Work task:
Go through the data and count the lines holding the string "relisent". Write only the number.

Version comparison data

● ● ●

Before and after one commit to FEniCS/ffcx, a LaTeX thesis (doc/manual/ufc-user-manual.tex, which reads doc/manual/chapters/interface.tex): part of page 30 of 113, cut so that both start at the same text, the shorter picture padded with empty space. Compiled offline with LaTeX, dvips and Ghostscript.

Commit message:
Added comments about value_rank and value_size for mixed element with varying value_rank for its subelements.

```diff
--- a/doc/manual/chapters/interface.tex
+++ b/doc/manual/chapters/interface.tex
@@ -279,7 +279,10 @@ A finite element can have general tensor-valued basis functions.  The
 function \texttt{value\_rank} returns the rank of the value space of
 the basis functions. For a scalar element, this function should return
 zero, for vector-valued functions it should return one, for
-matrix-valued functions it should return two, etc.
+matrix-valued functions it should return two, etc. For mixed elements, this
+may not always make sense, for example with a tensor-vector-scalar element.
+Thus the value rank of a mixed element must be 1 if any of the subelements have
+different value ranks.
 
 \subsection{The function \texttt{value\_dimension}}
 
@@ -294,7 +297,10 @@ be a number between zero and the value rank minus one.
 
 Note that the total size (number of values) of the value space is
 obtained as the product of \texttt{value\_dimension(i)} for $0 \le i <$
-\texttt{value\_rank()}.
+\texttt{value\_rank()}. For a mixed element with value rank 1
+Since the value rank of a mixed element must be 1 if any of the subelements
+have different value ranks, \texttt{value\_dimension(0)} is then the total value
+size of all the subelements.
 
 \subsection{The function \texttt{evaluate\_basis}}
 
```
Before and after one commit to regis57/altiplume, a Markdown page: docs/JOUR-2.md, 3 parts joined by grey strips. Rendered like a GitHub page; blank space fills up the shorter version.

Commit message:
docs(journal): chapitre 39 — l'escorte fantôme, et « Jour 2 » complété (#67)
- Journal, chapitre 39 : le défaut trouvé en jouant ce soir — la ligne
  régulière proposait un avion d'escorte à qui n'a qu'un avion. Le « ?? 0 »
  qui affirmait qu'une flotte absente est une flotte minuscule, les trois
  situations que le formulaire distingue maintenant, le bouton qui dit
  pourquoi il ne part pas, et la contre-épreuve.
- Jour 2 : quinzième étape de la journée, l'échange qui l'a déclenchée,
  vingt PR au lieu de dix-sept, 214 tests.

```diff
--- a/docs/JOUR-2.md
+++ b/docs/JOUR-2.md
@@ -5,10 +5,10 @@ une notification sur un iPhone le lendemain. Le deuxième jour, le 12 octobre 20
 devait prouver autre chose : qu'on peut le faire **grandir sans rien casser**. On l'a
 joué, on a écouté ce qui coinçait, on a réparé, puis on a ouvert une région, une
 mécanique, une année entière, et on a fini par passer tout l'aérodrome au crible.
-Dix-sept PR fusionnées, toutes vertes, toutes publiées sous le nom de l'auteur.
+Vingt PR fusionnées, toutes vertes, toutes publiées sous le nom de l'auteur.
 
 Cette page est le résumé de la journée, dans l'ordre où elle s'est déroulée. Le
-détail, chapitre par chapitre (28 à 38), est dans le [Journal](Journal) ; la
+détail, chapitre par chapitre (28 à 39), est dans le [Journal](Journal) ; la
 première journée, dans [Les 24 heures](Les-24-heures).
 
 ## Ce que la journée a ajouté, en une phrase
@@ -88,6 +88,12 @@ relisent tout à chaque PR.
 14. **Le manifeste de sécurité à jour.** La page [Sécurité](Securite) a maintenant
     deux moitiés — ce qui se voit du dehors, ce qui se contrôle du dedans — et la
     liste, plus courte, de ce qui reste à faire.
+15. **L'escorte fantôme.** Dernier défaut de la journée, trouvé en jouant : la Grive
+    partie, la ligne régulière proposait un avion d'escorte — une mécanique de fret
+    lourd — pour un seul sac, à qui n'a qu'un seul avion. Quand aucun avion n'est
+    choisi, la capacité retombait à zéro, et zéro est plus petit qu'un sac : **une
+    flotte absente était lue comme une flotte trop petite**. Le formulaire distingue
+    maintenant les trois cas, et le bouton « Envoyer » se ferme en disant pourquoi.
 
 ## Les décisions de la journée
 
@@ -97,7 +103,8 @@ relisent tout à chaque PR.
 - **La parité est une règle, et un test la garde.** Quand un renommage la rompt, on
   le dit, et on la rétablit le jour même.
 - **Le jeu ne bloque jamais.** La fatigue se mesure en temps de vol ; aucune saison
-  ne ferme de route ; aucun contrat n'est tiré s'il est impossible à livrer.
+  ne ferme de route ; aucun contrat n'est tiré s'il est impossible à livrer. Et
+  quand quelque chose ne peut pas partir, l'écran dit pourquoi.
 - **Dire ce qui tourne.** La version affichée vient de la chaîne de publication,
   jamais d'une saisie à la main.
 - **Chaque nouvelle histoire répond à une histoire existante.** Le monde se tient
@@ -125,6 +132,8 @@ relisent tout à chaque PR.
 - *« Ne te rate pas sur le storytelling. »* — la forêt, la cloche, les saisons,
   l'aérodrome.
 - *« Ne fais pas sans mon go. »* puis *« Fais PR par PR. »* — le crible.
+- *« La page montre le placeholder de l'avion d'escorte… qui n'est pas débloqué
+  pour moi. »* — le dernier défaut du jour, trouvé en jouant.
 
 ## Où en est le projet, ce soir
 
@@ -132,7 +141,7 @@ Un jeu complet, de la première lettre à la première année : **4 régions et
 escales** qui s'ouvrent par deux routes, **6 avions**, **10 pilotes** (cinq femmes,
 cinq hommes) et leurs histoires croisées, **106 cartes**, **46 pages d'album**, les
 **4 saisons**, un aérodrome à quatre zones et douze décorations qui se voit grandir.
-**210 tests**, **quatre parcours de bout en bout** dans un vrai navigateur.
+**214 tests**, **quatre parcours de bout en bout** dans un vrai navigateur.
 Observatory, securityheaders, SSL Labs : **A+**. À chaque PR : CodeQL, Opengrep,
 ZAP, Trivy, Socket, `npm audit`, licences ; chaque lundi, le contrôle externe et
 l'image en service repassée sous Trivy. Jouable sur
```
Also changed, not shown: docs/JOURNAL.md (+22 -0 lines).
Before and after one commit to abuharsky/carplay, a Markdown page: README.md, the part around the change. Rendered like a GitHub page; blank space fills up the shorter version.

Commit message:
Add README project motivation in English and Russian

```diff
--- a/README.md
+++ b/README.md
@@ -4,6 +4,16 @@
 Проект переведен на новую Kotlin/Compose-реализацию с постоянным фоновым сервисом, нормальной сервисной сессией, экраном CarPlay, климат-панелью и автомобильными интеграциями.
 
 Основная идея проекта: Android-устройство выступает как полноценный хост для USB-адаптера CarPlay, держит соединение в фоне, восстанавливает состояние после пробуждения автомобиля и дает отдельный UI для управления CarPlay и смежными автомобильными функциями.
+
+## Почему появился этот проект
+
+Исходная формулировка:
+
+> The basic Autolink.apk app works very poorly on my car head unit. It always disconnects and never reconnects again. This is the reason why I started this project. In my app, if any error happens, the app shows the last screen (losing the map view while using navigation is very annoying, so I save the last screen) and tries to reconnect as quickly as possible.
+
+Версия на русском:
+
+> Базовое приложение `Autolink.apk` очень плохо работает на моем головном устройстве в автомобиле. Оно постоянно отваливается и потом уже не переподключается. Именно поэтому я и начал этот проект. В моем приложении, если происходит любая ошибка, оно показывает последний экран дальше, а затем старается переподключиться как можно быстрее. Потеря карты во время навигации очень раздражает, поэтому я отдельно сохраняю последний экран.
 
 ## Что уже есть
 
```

● ● ●

Answer to this problem:
3